## Instructions to follow
Pictures are not part of the copy. Reproduce all the records exactly.

## Dataset records
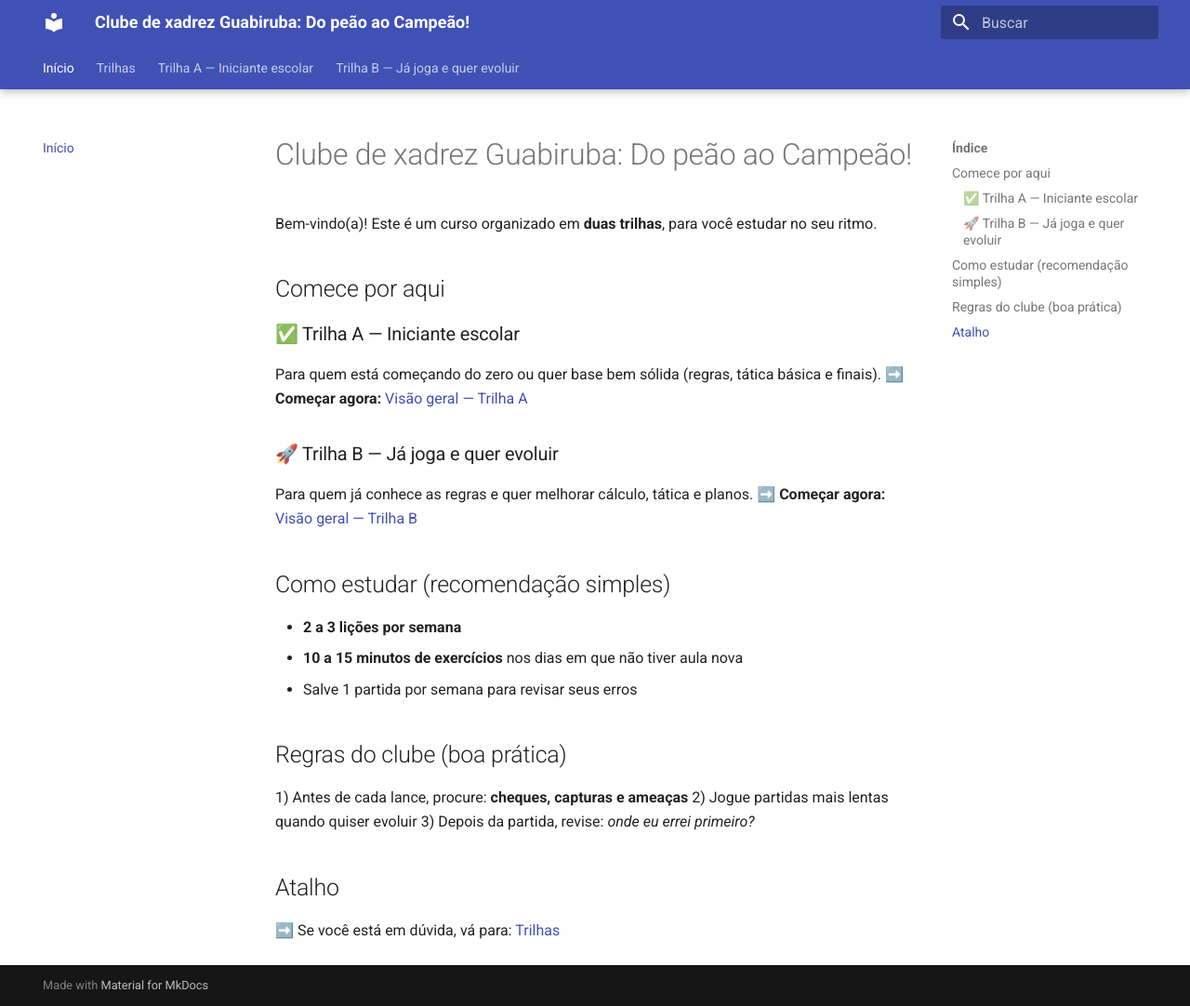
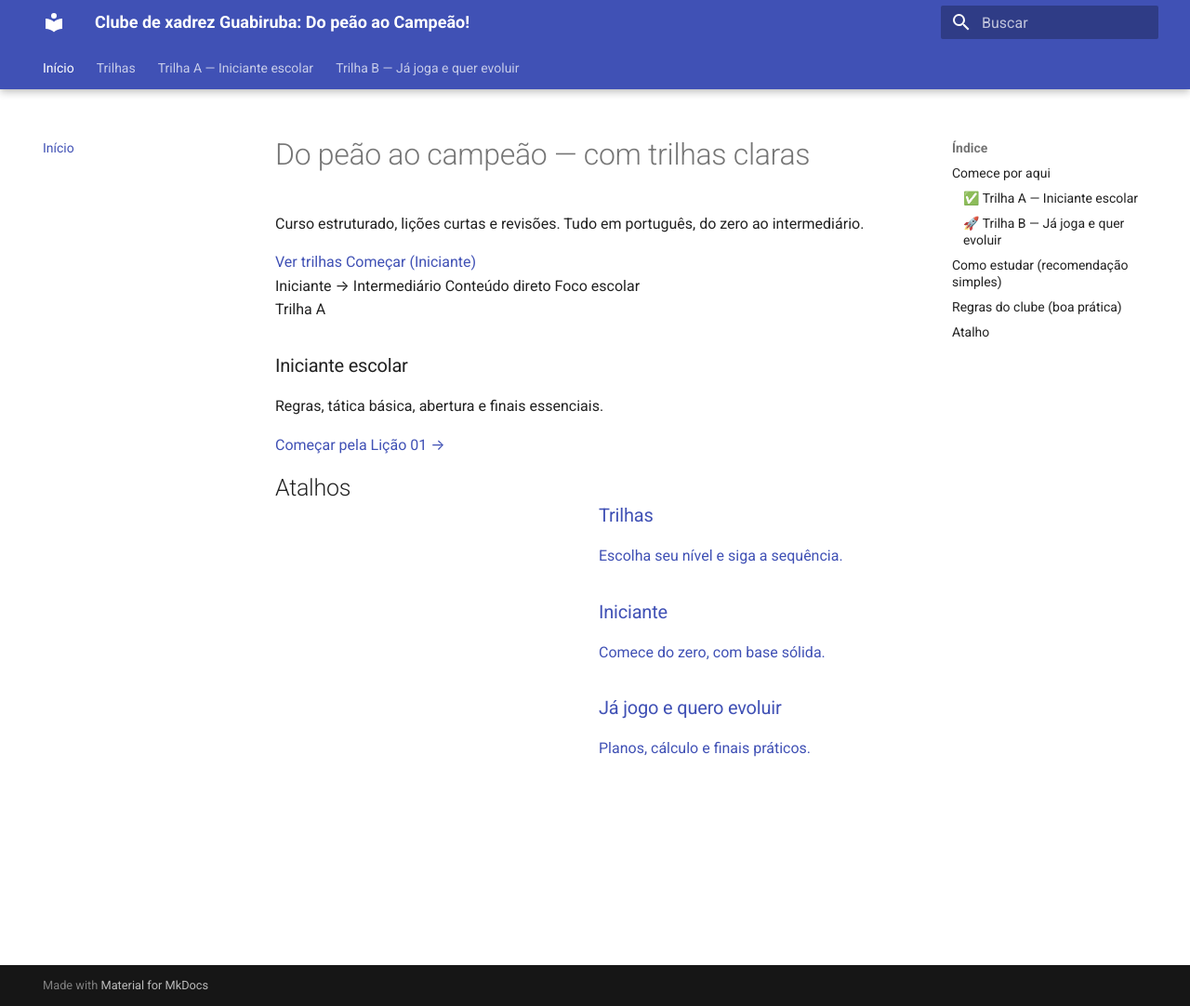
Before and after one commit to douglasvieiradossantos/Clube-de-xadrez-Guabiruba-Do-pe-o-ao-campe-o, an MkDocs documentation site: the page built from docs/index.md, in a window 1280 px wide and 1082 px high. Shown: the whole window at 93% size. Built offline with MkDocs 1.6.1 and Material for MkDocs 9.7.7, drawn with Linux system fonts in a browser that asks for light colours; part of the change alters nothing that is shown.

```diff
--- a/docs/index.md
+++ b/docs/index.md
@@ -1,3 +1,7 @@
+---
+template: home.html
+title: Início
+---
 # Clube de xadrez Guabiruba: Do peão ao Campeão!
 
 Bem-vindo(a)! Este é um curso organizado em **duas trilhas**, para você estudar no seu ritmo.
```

## Your solution
Before and after one commit to douglasvieiradossantos/Clube-de-xadrez-Guabiruba-Do-pe-o-ao-campe-o, an MkDocs documentation site: the page built from docs/index.md, in a window 1280 px wide and 1082 px high. Shown: the whole window at 93% size. Built offline with MkDocs 1.6.1 and Material for MkDocs 9.7.7, drawn with Linux system fonts in a browser that asks for light colours; part of the change alters nothing that is shown.

```diff
--- a/docs/index.md
+++ b/docs/index.md
@@ -1,3 +1,7 @@
+---
+template: home.html
+title: Início
+---
 # Clube de xadrez Guabiruba: Do peão ao Campeão!
 
 Bem-vindo(a)! Este é um curso organizado em **duas trilhas**, para você estudar no seu ritmo.
```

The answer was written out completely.